The proverbial ink had barely dried on our first posting on this topic (noting that few parties in Inter Partes Review (IPR) proceedings had taken advantage of the settlement option) when we saw an outbreak of judgments terminating proceedings by mutual consent.  It seems that parties are indeed availing themselves of the provisions of the AIA that allow terminations without findings when they reach a settlement agreement.

On July 22, 2013, the PTAB terminated eighteen different IPR proceedings involving Oracle Corporation and Clouding IP, LLC.  The 18 petitions had been filed by Oracle challenging the validity of eleven patents asserted by Clouding IP in a patent infringement suit filed last year in the federal district court for Delaware.  The petitions had been filed by Oracle late in 2012 and early in 2013 in response to the infringement suit.  (The base cost for requesting inter partes review in each instance is a nonrefundable official fee of $23,000.  Hence, Oracle’s out-of-pocket costs in filing the eighteen IPR petitions were at least $414,000 – not considering the fees they paid to their attorneys to prepare the petitions.)

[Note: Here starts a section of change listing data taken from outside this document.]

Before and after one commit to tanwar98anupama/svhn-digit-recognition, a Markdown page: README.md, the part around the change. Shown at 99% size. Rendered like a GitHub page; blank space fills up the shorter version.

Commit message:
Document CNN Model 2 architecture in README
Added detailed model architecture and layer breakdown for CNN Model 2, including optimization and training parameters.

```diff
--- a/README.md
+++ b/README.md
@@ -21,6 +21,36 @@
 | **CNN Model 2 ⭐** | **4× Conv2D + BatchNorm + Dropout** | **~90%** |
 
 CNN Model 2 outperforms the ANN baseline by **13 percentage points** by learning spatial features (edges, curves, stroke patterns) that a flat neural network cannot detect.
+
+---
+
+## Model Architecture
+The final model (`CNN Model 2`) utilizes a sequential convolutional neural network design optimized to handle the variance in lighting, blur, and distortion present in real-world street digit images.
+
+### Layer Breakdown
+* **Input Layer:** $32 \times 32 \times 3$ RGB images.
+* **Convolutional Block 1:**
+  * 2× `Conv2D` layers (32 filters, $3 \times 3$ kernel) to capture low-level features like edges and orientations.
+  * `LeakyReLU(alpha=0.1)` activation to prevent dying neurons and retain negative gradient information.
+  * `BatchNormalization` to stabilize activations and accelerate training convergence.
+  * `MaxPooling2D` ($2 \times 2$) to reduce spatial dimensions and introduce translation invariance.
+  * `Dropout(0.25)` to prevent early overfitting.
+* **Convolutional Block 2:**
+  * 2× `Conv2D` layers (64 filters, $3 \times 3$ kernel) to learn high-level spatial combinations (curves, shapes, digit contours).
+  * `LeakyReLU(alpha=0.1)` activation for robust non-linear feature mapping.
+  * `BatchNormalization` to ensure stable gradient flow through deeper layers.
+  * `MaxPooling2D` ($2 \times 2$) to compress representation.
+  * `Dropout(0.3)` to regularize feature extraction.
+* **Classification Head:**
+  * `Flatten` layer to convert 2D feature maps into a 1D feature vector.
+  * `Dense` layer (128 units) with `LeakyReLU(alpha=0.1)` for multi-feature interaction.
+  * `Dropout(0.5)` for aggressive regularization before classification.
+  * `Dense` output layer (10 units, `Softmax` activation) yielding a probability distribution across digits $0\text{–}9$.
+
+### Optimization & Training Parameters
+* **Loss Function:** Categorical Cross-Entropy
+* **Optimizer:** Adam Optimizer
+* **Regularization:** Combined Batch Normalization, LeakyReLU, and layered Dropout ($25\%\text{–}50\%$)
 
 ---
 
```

In granting the joint motions to terminate, the PTAB noted that in each of the proceedings Clouding has not yet filed its Patent Owner Response or any Motion to Amend Claims.  Oracle represented that it would no longer participate even if the Board did not terminate the review.  The PTAB panel also noted that a copy of a settlement agreement had been filed under seal and counsel for the parties represented that they will move to dismiss related district court litigation between the parties.  The board terminated the 18 proceedings and also granted the parties joint request to have their settlement agreement treated as confidential business information under 35 U.S.C. § 317(b) and 37 C.F.R. § 42.74(c).

The settlements do not appear to have chastened Clouding IP.  A week after the termination of the Oracle IPR petitions, Clouding IP was back in the Delaware federal district court – this time asserting its patents against Hewlett Packard Co., AT&T, Inc and CA Technologies, Inc.

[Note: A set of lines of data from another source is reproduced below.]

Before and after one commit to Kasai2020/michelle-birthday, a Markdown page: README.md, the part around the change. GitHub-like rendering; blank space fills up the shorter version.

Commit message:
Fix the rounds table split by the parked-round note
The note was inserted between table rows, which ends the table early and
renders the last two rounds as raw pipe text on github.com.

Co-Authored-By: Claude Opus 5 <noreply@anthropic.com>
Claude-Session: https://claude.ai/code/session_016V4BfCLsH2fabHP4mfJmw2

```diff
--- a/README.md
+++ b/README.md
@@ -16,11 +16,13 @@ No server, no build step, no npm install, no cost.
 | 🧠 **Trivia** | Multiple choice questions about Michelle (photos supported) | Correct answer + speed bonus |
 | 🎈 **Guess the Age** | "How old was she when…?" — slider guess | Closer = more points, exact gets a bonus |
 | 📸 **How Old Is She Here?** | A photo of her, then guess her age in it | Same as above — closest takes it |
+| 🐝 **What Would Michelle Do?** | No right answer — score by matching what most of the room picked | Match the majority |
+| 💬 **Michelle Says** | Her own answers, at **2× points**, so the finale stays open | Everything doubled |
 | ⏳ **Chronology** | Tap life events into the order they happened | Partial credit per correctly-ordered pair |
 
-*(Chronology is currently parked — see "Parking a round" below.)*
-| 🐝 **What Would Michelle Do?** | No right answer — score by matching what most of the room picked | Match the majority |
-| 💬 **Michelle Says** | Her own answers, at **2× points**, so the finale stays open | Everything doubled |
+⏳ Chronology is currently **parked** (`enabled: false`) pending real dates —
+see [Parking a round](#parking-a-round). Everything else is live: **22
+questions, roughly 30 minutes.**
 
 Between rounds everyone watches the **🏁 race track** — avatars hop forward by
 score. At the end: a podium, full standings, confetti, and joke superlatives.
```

In addition to the Oracle terminations, four other proceedings were terminated in July.  Proceedings Nos. 2013000104 and 2013000176 between Hyundai Motor America (petitioner) and Clear with Computers, LLC (patent owner) were terminated based on a joint motion of the parties.  In the Hyundai cases, however, the PTAB questioned the settlement agreement because it had no terms other than an agreement to move to terminate the IPR proceedings.

Before granting the motion to terminate, the Board ordered Hyundai and the patent owner to certify in writing that there were no other written or oral agreements or understandings, including any collateral agreements, between them, “including but not limited to, licenses, covenants not sue, confidentiality agreements, or other agreements of any kind, that are made in connection with, or in contemplation of, the termination of the IPR Proceedings.”  The parties confirmed there were no other agreements and certified that there were no pending patent infringement suits involving the patent-in-suit.

In Proceeding No. IPR2013000216, the board granted a joint motion by Applied Voice & Speech Technologies (petitioner) and IPVX Patent Holdings, Inc. (patent owner) to terminate.  In this instance, the PTAB panel accepted the motion and a copy of the settlement agreement under seal.  The board also noted that it had not yet authorized institution of the inter partes review and, hence, no trial had yet been instituted based on AVST’s petition.  Because the proceeding was in the preliminary proceeding stage the PTAB concluded it was appropriate to enter judgment.

In Proceeding No. IPR2013000245 between A. L. Lee Corporation (petitioner) and Brookville Equipment Corporation (patent owner), the PTAB likewise noted that the proceedings were in a preliminary stage and entered  judgment terminating the proceeding based on the filing of a settlement agreement under seal and a joint motion to terminate.